## EXERCISE BRIEF:
A faithful copy of the entries is required, with no images in it.

Revision tracking records:
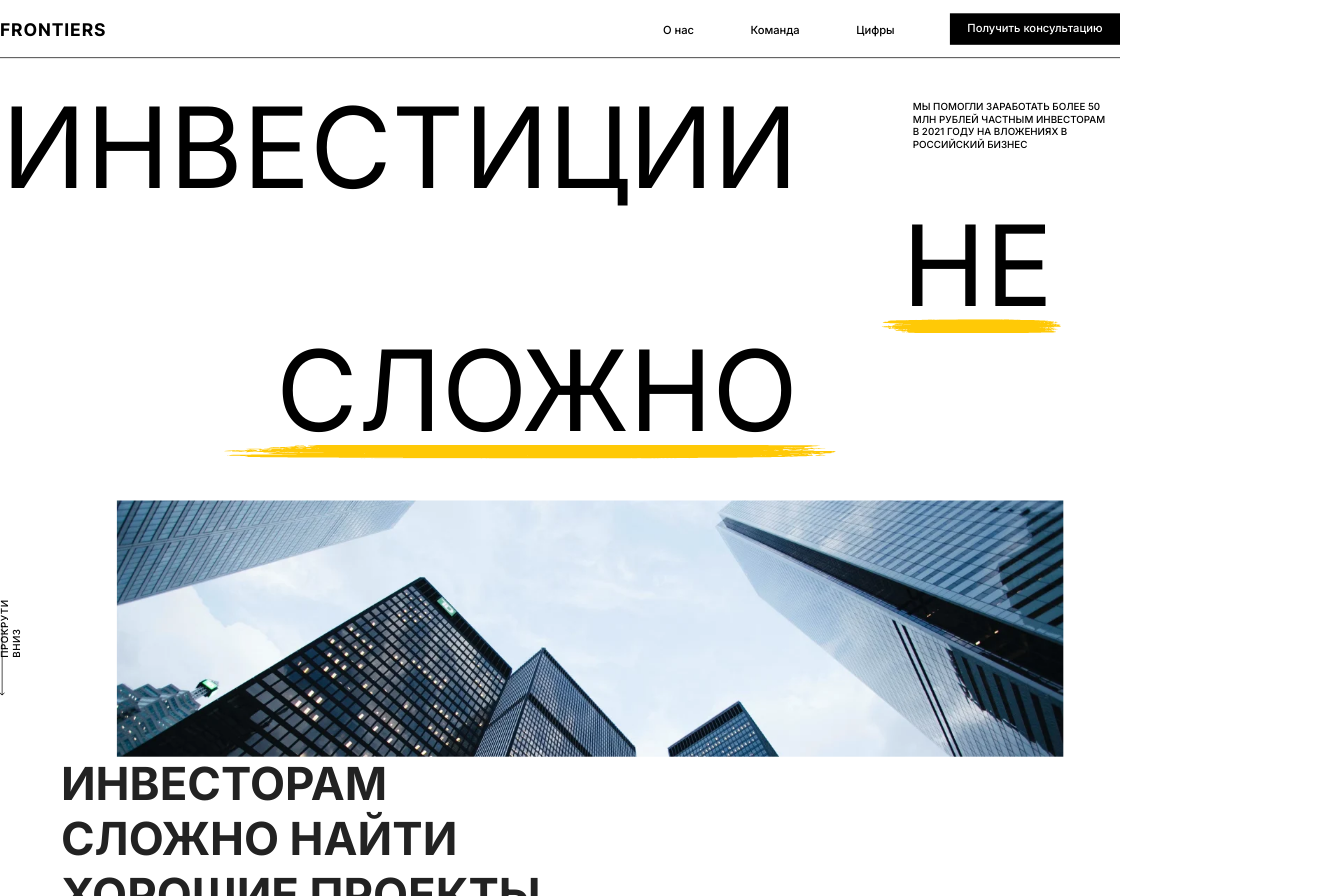
Repository: NadyaKorvin/frontiers
Page: /
The author's editor kept a copy of each file at every save. The page is drawn from the files as they stood at one save, then again after the next save.
The browser window is 1280 px wide. The page is 1920 px wide, so the pictures cover 1920 px, including what lies to the right of the window. The pictures show the part of the page from y = 0 to 1280 px (the page is 2633 px tall), at 70% of full size.
The project was rebuilt for these pictures with package versions that can differ from the ones it lists, and the page was loaded fresh each time.

Above is the page before, as saved 2022-05-26 17:57:46.

After the next save:
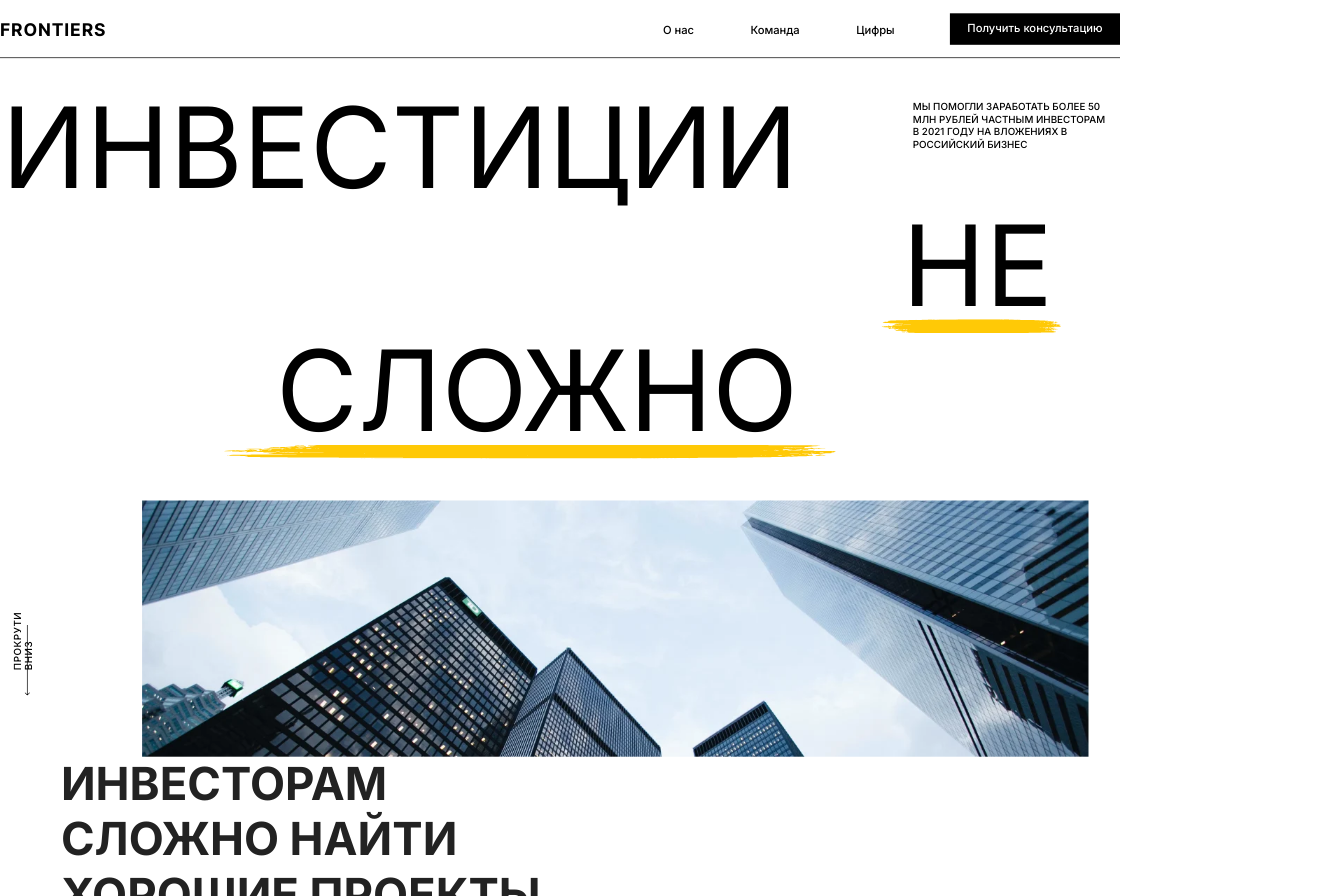
Saved 8 s later.
--- a/src/components/firstScreen/FirstScreen.css
+++ b/src/components/firstScreen/FirstScreen.css
@@ -166,8 +166,8 @@
 
 .firstscreen__content_bottom_content_right {
   padding-left: 160px;
-  min-width: 1352px;
-  max-height: 366px;
+  min-width: 600px;
+  min-height: 366px;
 }
 
 .firstscreen__img {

## ANSWER TO THIS EXERCISE:
Repository: NadyaKorvin/frontiers
Page: /
The author's editor kept a copy of each file at every save. The page is drawn from the files as they stood at one save, then again after the next save.
The browser window is 1280 px wide. The page is 1920 px wide, so the pictures cover 1920 px, including what lies to the right of the window. The pictures show the part of the page from y = 0 to 1280 px (the page is 2633 px tall), at 70% of full size.
The project was rebuilt for these pictures with package versions that can differ from the ones it lists, and the page was loaded fresh each time.

Above is the page before, as saved 2022-05-26 17:57:46.

After the next save:
Saved 8 s later.
--- a/src/components/firstScreen/FirstScreen.css
+++ b/src/components/firstScreen/FirstScreen.css
@@ -166,8 +166,8 @@
 
 .firstscreen__content_bottom_content_right {
   padding-left: 160px;
-  min-width: 1352px;
-  max-height: 366px;
+  min-width: 600px;
+  min-height: 366px;
 }
 
 .firstscreen__img {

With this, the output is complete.